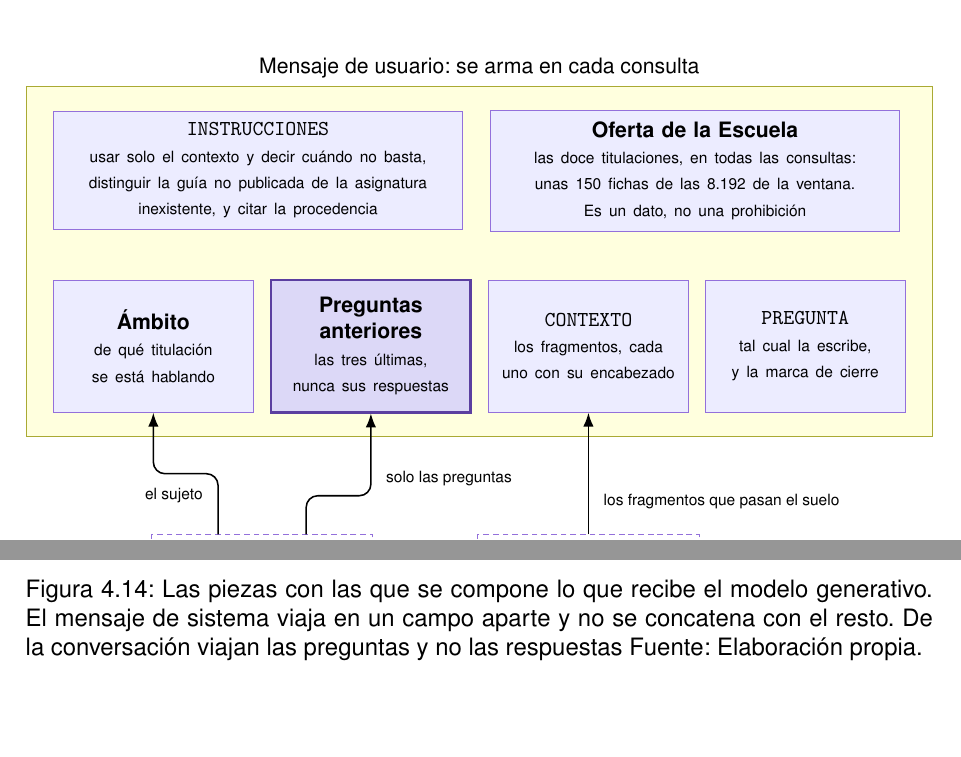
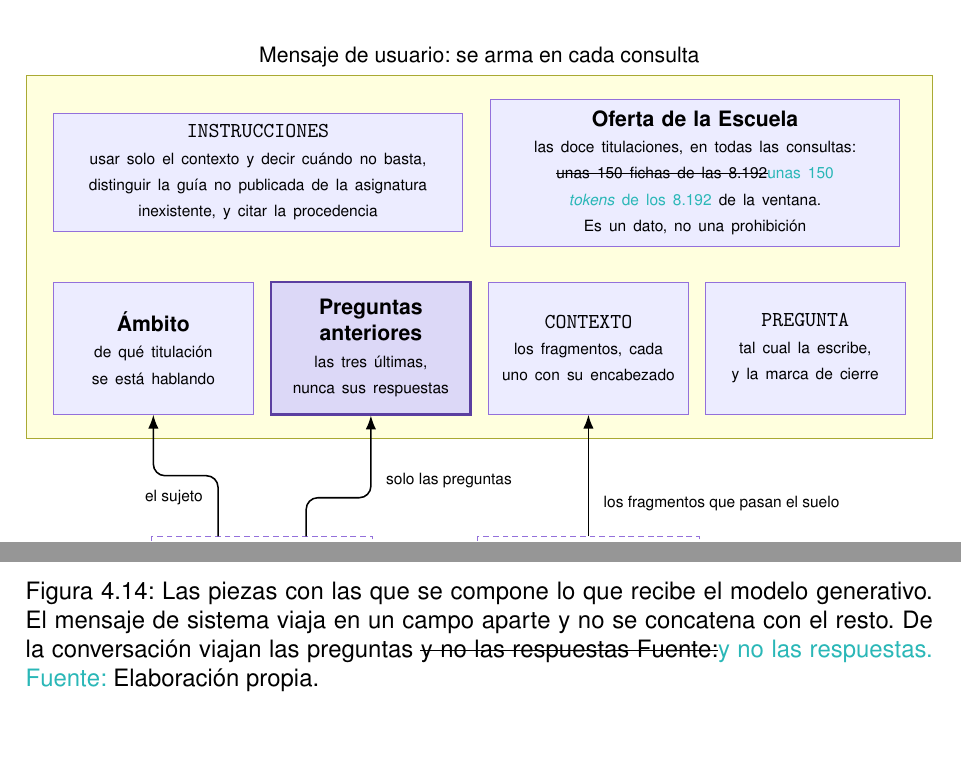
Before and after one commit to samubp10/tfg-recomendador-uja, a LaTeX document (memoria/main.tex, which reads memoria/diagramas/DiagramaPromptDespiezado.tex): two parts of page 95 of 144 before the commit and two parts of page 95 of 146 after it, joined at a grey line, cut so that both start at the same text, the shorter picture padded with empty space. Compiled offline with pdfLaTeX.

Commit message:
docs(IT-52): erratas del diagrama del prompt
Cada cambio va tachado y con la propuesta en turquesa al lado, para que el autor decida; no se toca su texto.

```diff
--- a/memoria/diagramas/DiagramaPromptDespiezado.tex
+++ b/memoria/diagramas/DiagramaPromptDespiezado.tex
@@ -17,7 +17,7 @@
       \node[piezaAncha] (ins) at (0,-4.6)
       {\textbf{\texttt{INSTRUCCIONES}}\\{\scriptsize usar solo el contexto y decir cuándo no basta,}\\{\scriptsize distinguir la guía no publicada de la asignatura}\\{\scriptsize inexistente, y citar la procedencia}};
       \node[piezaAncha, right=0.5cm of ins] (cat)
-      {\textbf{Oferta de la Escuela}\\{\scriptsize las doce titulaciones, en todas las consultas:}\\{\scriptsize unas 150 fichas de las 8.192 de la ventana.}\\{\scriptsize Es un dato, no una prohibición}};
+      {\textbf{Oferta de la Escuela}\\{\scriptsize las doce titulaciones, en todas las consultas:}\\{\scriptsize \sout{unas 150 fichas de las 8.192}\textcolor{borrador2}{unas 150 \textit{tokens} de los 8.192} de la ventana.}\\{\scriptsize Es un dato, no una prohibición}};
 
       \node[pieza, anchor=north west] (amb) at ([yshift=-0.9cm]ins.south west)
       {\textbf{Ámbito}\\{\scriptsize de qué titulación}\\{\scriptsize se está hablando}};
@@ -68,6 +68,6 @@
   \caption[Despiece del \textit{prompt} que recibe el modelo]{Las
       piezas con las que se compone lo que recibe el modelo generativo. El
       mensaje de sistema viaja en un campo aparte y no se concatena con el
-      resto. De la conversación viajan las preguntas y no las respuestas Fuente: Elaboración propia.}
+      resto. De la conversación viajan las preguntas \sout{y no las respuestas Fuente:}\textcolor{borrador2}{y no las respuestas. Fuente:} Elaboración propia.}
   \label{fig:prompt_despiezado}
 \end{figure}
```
==
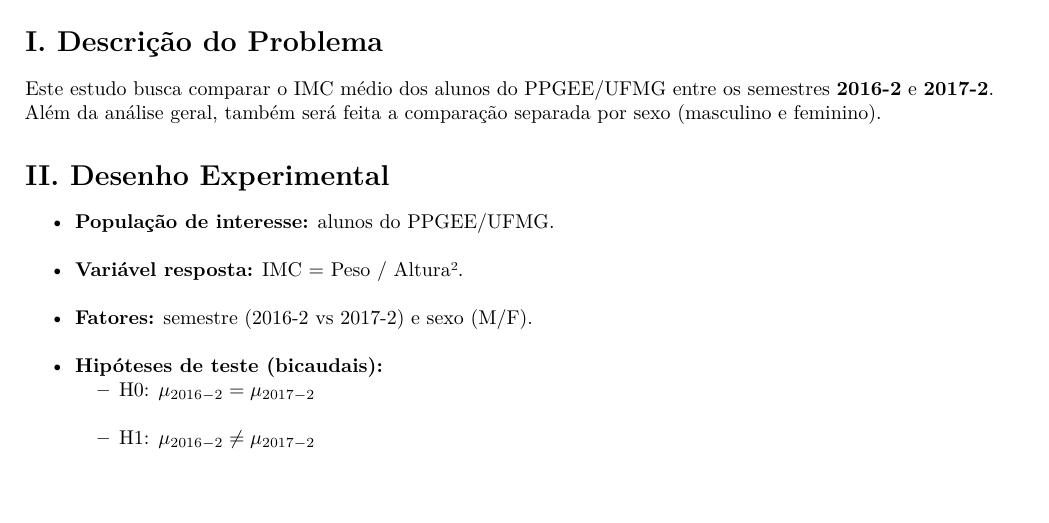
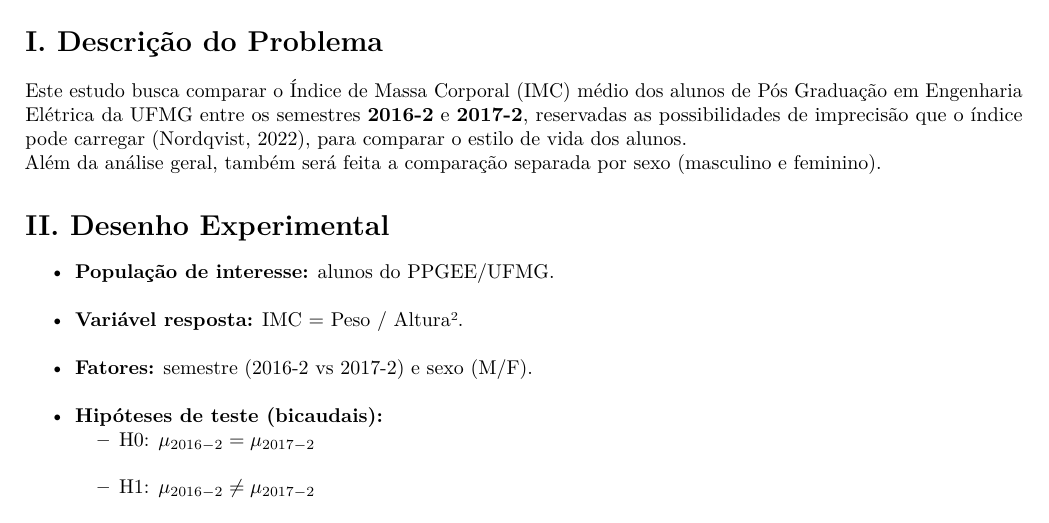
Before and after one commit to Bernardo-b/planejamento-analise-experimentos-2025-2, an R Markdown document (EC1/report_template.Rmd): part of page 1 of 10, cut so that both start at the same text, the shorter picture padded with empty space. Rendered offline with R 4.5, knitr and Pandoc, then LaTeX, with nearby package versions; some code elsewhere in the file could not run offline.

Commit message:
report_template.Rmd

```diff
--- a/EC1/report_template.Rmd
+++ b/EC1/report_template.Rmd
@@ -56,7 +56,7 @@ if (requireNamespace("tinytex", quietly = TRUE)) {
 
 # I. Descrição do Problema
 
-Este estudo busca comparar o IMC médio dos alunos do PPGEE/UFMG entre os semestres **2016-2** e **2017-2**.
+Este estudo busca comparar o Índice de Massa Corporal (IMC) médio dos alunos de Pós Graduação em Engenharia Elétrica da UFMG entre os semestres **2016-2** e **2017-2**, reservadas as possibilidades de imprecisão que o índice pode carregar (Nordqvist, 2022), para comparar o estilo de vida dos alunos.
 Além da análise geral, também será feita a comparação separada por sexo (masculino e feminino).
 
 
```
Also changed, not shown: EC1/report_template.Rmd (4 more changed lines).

= Exercise prompt =
Copy every line from the records that holds the string "node".

= Solved problem =
       \node[piezaAncha] (ins) at (0,-4.6)
       \node[piezaAncha, right=0.5cm of ins] (cat)
       \node[pieza, anchor=north west] (amb) at ([yshift=-0.9cm]ins.south west)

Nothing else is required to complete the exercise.